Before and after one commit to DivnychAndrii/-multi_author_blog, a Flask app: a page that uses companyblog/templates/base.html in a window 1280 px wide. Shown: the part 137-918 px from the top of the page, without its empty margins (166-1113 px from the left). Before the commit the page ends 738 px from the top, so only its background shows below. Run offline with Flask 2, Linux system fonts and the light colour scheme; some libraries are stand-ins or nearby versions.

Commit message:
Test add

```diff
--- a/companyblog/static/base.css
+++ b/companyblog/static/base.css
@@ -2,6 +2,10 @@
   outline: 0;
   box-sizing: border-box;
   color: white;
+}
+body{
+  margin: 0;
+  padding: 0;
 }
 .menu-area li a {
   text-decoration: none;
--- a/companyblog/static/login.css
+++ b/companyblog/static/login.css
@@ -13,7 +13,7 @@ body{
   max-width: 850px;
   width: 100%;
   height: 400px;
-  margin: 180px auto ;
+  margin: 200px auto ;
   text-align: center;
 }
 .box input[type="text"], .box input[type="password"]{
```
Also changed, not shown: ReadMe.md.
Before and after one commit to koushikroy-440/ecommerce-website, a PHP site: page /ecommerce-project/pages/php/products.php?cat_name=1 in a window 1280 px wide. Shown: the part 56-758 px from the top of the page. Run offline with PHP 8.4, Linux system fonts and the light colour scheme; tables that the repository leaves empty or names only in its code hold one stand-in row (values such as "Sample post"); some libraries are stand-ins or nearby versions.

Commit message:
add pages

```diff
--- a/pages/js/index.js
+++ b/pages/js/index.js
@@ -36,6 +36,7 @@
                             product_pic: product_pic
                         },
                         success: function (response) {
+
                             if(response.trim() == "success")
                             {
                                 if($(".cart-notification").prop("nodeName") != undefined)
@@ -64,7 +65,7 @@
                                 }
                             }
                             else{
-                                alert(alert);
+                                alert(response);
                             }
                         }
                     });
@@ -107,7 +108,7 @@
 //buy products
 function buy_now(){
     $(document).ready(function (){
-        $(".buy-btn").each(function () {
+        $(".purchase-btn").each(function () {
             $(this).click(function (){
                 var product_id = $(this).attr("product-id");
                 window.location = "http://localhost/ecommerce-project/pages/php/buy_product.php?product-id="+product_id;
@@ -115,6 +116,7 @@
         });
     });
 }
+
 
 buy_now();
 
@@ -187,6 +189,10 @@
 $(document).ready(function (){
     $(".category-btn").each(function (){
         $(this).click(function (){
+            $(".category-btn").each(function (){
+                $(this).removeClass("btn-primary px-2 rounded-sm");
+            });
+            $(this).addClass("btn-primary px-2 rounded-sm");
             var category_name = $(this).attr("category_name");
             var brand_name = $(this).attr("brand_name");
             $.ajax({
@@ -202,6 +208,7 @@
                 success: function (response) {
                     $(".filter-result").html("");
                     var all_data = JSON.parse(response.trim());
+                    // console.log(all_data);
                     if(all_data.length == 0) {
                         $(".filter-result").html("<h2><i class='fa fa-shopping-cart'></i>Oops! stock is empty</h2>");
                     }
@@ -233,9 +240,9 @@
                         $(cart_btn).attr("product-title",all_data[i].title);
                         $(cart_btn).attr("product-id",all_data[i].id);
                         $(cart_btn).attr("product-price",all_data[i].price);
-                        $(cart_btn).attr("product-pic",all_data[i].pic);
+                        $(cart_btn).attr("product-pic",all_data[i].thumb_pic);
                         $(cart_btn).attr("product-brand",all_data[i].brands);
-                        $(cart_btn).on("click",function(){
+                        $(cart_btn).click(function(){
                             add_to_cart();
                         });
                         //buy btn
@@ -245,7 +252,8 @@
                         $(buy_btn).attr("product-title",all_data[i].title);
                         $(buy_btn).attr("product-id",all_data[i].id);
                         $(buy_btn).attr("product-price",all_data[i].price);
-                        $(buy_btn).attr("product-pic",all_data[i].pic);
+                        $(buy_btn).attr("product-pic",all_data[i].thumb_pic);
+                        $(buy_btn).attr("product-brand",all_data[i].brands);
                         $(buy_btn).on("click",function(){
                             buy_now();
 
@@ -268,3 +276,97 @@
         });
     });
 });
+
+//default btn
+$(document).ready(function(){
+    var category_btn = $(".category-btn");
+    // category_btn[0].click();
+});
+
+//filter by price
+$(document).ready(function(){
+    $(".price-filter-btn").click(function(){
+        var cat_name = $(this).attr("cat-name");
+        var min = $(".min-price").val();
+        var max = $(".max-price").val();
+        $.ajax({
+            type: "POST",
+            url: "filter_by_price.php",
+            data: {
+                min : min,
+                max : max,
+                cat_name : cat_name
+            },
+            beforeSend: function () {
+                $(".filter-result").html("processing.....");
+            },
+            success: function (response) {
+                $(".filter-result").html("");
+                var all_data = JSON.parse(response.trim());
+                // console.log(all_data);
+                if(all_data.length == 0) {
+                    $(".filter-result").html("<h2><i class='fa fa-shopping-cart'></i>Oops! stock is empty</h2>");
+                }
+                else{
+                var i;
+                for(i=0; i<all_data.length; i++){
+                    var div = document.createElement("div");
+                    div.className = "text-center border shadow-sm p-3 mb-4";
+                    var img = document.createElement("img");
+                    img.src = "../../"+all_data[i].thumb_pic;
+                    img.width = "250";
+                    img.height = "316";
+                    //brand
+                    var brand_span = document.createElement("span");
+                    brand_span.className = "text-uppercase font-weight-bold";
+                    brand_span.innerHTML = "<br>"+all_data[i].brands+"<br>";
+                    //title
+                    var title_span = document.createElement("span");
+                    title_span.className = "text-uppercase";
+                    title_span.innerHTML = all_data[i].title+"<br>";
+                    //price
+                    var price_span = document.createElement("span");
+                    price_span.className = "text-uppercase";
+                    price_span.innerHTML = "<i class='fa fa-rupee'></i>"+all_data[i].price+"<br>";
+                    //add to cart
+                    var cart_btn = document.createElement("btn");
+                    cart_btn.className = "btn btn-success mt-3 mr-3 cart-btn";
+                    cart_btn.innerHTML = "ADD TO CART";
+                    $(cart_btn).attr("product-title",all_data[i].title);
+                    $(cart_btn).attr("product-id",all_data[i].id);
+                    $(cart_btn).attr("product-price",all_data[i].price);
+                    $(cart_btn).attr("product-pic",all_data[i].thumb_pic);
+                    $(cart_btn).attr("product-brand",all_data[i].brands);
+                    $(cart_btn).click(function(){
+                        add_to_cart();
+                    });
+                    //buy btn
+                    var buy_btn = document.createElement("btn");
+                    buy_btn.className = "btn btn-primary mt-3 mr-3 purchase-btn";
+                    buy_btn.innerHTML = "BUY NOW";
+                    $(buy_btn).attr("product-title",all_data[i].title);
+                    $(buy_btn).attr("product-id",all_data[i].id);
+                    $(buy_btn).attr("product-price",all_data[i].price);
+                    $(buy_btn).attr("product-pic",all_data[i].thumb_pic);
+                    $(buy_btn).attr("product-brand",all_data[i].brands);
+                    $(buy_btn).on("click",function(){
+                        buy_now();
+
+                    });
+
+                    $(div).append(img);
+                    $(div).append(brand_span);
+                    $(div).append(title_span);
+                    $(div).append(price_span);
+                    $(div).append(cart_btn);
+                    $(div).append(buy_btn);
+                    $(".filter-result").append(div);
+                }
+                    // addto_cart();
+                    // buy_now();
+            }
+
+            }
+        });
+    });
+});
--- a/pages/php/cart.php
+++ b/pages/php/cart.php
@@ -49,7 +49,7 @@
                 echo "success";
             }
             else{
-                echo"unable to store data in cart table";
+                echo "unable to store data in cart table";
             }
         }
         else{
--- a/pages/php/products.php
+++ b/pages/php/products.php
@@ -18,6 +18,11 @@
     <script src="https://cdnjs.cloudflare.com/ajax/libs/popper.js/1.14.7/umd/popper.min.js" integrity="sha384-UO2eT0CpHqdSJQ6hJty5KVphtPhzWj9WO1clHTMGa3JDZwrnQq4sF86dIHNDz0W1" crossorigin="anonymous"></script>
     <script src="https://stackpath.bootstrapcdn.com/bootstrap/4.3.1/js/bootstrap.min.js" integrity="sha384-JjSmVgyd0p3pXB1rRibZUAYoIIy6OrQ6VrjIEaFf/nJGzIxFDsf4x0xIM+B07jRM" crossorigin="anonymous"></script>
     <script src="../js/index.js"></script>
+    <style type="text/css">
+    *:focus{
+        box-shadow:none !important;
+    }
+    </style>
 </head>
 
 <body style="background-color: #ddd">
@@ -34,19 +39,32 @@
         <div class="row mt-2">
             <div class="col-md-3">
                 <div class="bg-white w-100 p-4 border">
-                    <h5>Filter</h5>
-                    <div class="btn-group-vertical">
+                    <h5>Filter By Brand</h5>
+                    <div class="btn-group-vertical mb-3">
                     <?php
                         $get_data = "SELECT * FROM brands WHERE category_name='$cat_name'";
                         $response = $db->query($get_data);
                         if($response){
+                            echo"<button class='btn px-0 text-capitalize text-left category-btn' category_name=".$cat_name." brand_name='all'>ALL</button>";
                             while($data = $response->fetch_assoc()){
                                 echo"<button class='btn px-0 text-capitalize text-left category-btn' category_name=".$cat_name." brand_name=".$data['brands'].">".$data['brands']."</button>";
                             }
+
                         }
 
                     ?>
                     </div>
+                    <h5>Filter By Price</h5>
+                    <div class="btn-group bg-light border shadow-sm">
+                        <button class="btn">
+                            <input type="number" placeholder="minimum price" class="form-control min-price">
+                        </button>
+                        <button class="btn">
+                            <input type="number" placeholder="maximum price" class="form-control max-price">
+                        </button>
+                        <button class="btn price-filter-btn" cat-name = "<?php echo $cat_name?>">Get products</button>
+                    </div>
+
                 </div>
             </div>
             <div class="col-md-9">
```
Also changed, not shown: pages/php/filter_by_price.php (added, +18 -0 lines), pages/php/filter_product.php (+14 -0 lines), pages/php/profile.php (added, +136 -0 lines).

*Activity*. Once you have located every line with the word "style" in the material above, list those lines.

*Answer to this task*.
+    <style type="text/css">
+    </style>
 <body style="background-color: #ddd">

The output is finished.